(INFORMATION SUPPLIED)
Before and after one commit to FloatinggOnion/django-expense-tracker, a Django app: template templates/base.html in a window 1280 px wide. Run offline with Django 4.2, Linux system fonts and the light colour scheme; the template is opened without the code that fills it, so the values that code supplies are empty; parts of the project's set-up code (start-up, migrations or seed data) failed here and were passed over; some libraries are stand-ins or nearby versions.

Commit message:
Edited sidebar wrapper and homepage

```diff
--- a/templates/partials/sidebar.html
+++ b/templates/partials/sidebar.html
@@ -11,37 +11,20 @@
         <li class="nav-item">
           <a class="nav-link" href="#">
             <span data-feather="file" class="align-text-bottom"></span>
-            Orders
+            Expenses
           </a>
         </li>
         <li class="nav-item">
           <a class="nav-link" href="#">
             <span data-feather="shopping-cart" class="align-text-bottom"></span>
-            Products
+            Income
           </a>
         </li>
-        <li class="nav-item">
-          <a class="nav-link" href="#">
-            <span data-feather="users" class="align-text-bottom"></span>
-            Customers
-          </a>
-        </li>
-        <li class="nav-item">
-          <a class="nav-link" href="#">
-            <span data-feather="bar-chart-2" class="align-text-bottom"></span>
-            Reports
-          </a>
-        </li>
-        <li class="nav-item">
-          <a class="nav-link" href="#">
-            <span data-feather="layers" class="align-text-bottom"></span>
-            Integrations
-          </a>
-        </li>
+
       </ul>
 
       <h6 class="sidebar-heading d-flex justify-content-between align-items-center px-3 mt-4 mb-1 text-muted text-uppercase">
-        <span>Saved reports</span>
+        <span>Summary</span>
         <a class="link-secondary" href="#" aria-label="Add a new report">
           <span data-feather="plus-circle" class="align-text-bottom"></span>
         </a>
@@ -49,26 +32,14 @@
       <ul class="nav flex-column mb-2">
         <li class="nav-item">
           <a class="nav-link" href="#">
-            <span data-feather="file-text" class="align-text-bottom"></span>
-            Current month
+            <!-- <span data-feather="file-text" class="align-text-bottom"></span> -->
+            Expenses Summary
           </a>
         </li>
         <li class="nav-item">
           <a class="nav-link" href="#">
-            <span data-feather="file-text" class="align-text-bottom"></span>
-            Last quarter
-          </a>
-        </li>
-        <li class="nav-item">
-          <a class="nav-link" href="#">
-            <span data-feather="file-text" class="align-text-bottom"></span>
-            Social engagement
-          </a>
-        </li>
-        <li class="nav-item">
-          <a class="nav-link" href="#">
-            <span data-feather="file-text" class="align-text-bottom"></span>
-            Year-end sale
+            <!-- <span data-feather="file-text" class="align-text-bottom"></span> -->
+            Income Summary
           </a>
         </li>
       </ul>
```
(End INFORMATION SUPPLIED)
WHAT THIS TASK INVOLVES. Work out the count of lines in the data above containing the string "html". Give it alone.

REPLY. 3